#### WHAT THE TASK ASKS
Aim for an exact copy of the listing, without any images.

(Beginning of DATA RECORDS)

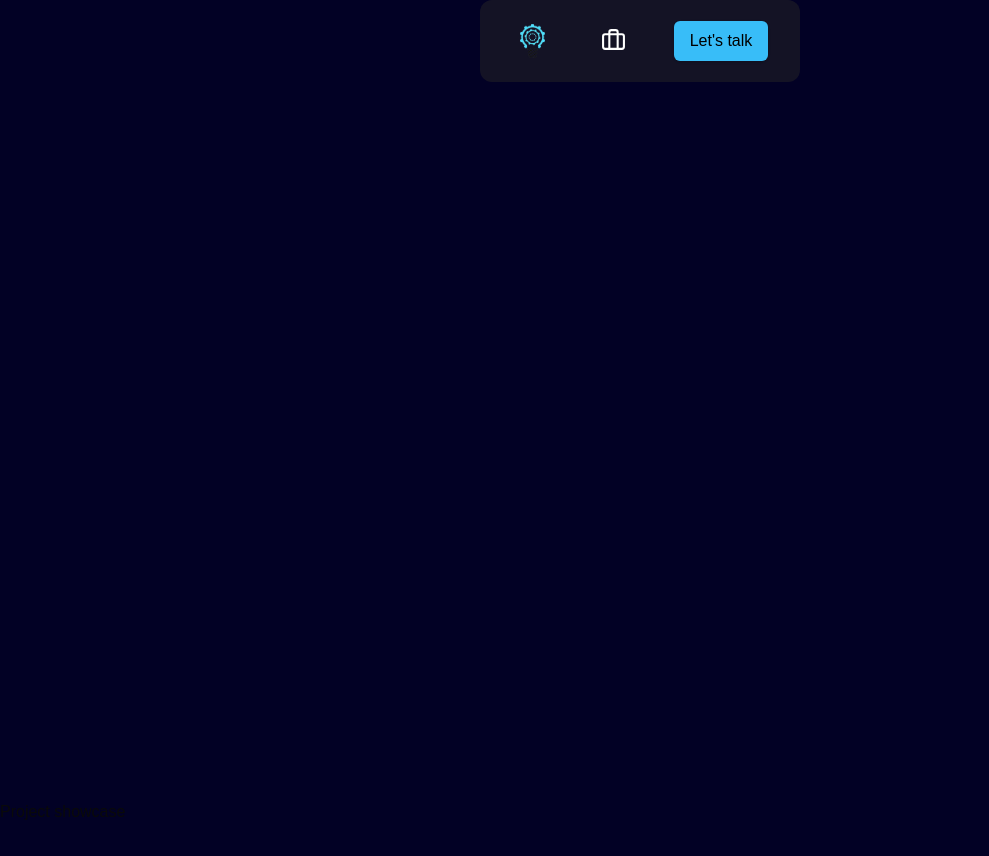
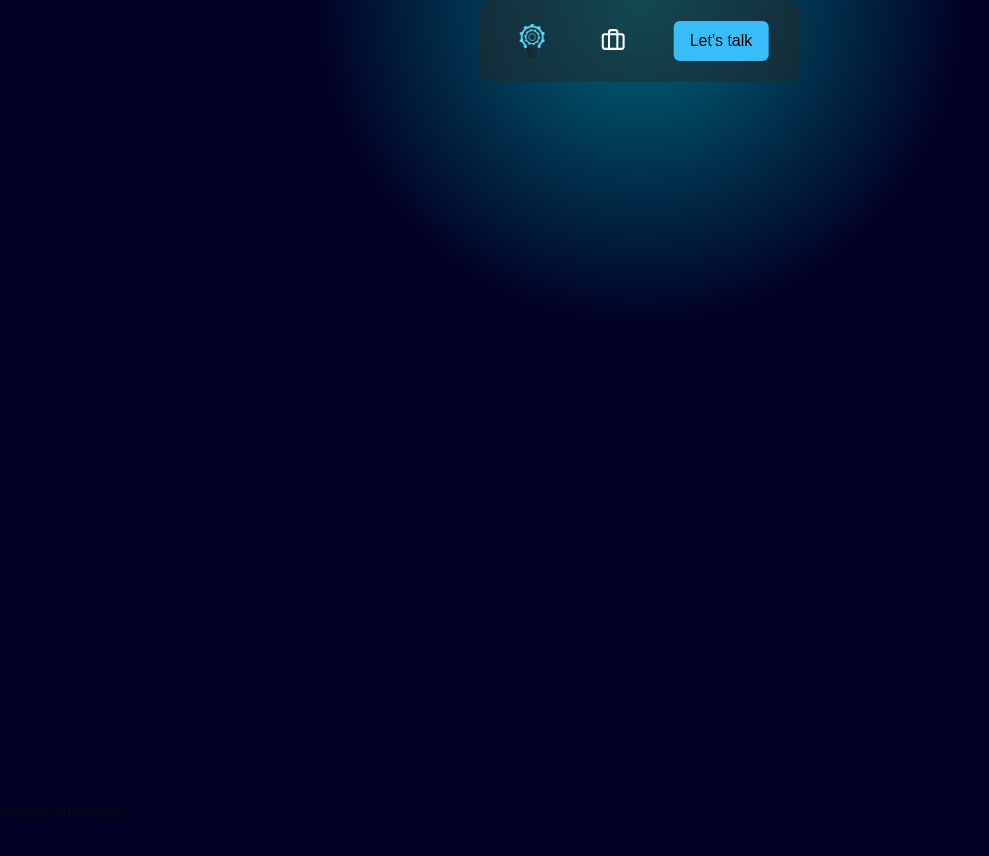
Before and after one commit to innoTech-Solutions/innotech, a Next.js app: page / in a window 1280 px wide. Shown: the top 856 px of the page, without its empty margins (0-989 px from the left). Built offline with nearby package versions, Linux system fonts and the light colour scheme.

Commit message:
gradient

```diff
--- a/src/app/page.tsx
+++ b/src/app/page.tsx
@@ -1,9 +1,11 @@
+import HeroSection from "@/components/HeroSection";
+
 export default function Home() {
     return (
-        <div>
+        <div className="z-40">
             {/* Hero section */}
             <div className="h-screen">
-                <div className="fixed mx-auto w-screen h-screen" />
+                <HeroSection/>
             </div>
 
             {/* Project Showcase */}
--- /dev/null
+++ b/src/components/HeroSection.tsx
@@ -0,0 +1,17 @@
+"use client";
+
+import React from "react";
+import { motion } from "motion/react";
+
+export default function HeroSection() {
+    return (
+        <div className="z-0">
+            <motion.div
+                initial={{ y: "100%" }}
+                animate={{ y: "-50%" }}
+                transition={{ duration: 1.5, ease: "easeInOut" }}
+                className="h-screen bg-[radial-gradient(circle,_rgba(0,107,125,1)_0%,_rgba(2,1,37,1)_43%)]"
+            ></motion.div>
+        </div>
+    );
+}
--- a/src/components/Navbar.tsx
+++ b/src/components/Navbar.tsx
@@ -30,9 +30,9 @@ export default function Navbar() {
     }, []);
 
     return (
-        <div className="flex justify-center">
+        <div className="fixed top-0 left-1/2 -translate-x-1/2 z-10">
             <motion.div
-                className="flex px-8 py-4 bg-opacity-50 rounded-xl bg-neutral-800 flex-row items-center gap-12 fixed"
+                className="flex px-8 py-4 bg-opacity-50 rounded-xl bg-neutral-800 flex-row items-center gap-12"
                 initial={{ y: 0 }}
                 animate={{ y: scrollDirection === "down" ? "-100%" : "0%" }}
                 transition={{ duration: 0.3, ease: "easeInOut" }}
@@ -51,7 +51,6 @@ export default function Navbar() {
                     color="white"
                     size={25}
                 />
-
                 <Button className="bg-sky-400 hover:bg-sky-700 cursor-pointer p-4 rounded-md text-md py-5">
                     <Link href="/contact-form" className="text-black">
                         Let&apos;s talk
```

(End of DATA RECORDS)

#### SOLUTION TO THE EXERCISE
Before and after one commit to innoTech-Solutions/innotech, a Next.js app: page / in a window 1280 px wide. Shown: the top 856 px of the page, without its empty margins (0-989 px from the left). Built offline with nearby package versions, Linux system fonts and the light colour scheme.

Commit message:
gradient

```diff
--- a/src/app/page.tsx
+++ b/src/app/page.tsx
@@ -1,9 +1,11 @@
+import HeroSection from "@/components/HeroSection";
+
 export default function Home() {
     return (
-        <div>
+        <div className="z-40">
             {/* Hero section */}
             <div className="h-screen">
-                <div className="fixed mx-auto w-screen h-screen" />
+                <HeroSection/>
             </div>
 
             {/* Project Showcase */}
--- /dev/null
+++ b/src/components/HeroSection.tsx
@@ -0,0 +1,17 @@
+"use client";
+
+import React from "react";
+import { motion } from "motion/react";
+
+export default function HeroSection() {
+    return (
+        <div className="z-0">
+            <motion.div
+                initial={{ y: "100%" }}
+                animate={{ y: "-50%" }}
+                transition={{ duration: 1.5, ease: "easeInOut" }}
+                className="h-screen bg-[radial-gradient(circle,_rgba(0,107,125,1)_0%,_rgba(2,1,37,1)_43%)]"
+            ></motion.div>
+        </div>
+    );
+}
--- a/src/components/Navbar.tsx
+++ b/src/components/Navbar.tsx
@@ -30,9 +30,9 @@ export default function Navbar() {
     }, []);
 
     return (
-        <div className="flex justify-center">
+        <div className="fixed top-0 left-1/2 -translate-x-1/2 z-10">
             <motion.div
-                className="flex px-8 py-4 bg-opacity-50 rounded-xl bg-neutral-800 flex-row items-center gap-12 fixed"
+                className="flex px-8 py-4 bg-opacity-50 rounded-xl bg-neutral-800 flex-row items-center gap-12"
                 initial={{ y: 0 }}
                 animate={{ y: scrollDirection === "down" ? "-100%" : "0%" }}
                 transition={{ duration: 0.3, ease: "easeInOut" }}
@@ -51,7 +51,6 @@ export default function Navbar() {
                     color="white"
                     size={25}
                 />
-
                 <Button className="bg-sky-400 hover:bg-sky-700 cursor-pointer p-4 rounded-md text-md py-5">
                     <Link href="/contact-form" className="text-black">
                         Let&apos;s talk
```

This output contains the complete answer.